▸ Provided data
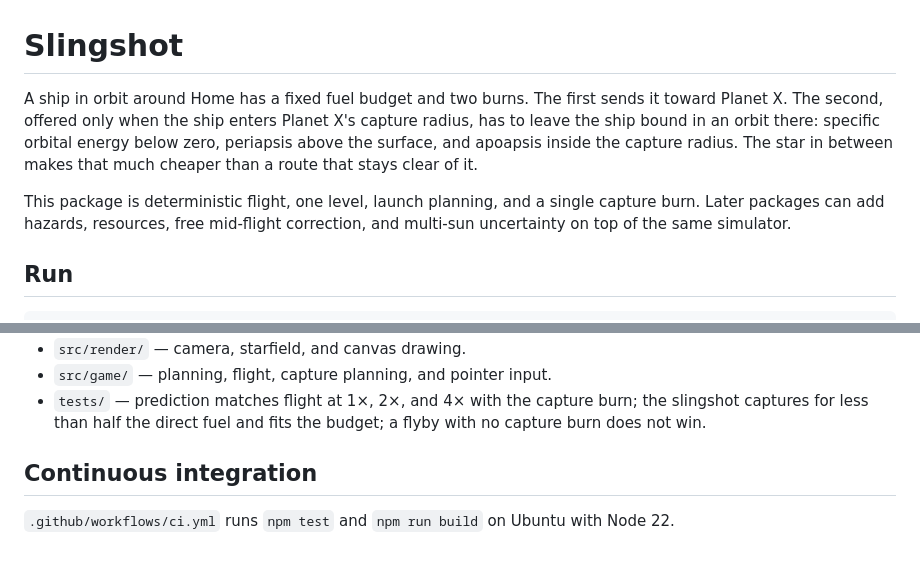
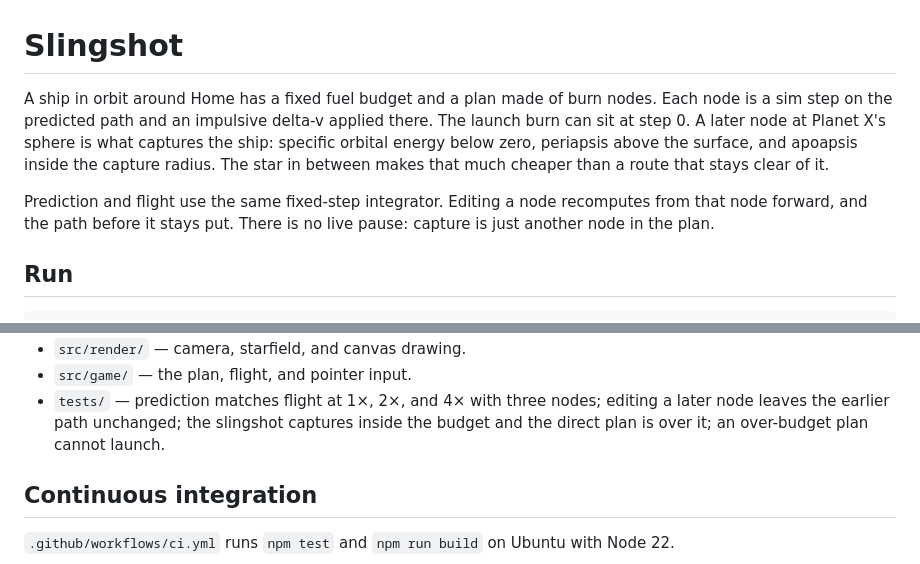
Before and after one commit to stepwaec/slingshot, a Markdown page: README.md, 2 parts joined by grey strips. Drawn GitHub-style.

```diff
--- a/README.md
+++ b/README.md
@@ -1,8 +1,8 @@
 # Slingshot
 
-A ship in orbit around Home has a fixed fuel budget and two burns. The first sends it toward Planet X. The second, offered only when the ship enters Planet X's capture radius, has to leave the ship bound in an orbit there: specific orbital energy below zero, periapsis above the surface, and apoapsis inside the capture radius. The star in between makes that much cheaper than a route that stays clear of it.
+A ship in orbit around Home has a fixed fuel budget and a plan made of burn nodes. Each node is a sim step on the predicted path and an impulsive delta-v applied there. The launch burn can sit at step 0. A later node at Planet X's sphere is what captures the ship: specific orbital energy below zero, periapsis above the surface, and apoapsis inside the capture radius. The star in between makes that much cheaper than a route that stays clear of it.
 
-This package is deterministic flight, one level, launch planning, and a single capture burn. Later packages can add hazards, resources, free mid-flight correction, and multi-sun uncertainty on top of the same simulator.
+Prediction and flight use the same fixed-step integrator. Editing a node recomputes from that node forward, and the path before it stays put. There is no live pause: capture is just another node in the plan.
 
 ## Run
 
@@ -40,6 +44,6 @@ The fuel budget is **60**. A slingshot launch plus its capture burn costs **39.4
 - `src/render/` — camera, starfield, and canvas drawing.
-- `src/game/` — planning, flight, capture planning, and pointer input.
-- `tests/` — prediction matches flight at 1×, 2×, and 4× with the capture burn; the slingshot captures for less than half the direct fuel and fits the budget; a flyby with no capture burn does not win.
+- `src/game/` — the plan, flight, and pointer input.
+- `tests/` — prediction matches flight at 1×, 2×, and 4× with three nodes; editing a later node leaves the earlier path unchanged; the slingshot captures inside the budget and the direct plan is over it; an over-budget plan cannot launch.
 
 ## Continuous integration
 
```
Also changed, not shown: other parts of README.md (+13 -9 lines), docs/nodes-on-path.png (added), docs/orbit-win.png (added), 11 other files.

▸ Task statement
Please report all lines in the entries where "README" appears.

▸ The completed task
Before and after one commit to stepwaec/slingshot, a Markdown page: README.md, 2 parts joined by grey strips. Drawn GitHub-style.
--- a/README.md
+++ b/README.md
Also changed, not shown: other parts of README.md (+13 -9 lines), docs/nodes-on-path.png (added), docs/orbit-win.png (added), 11 other files.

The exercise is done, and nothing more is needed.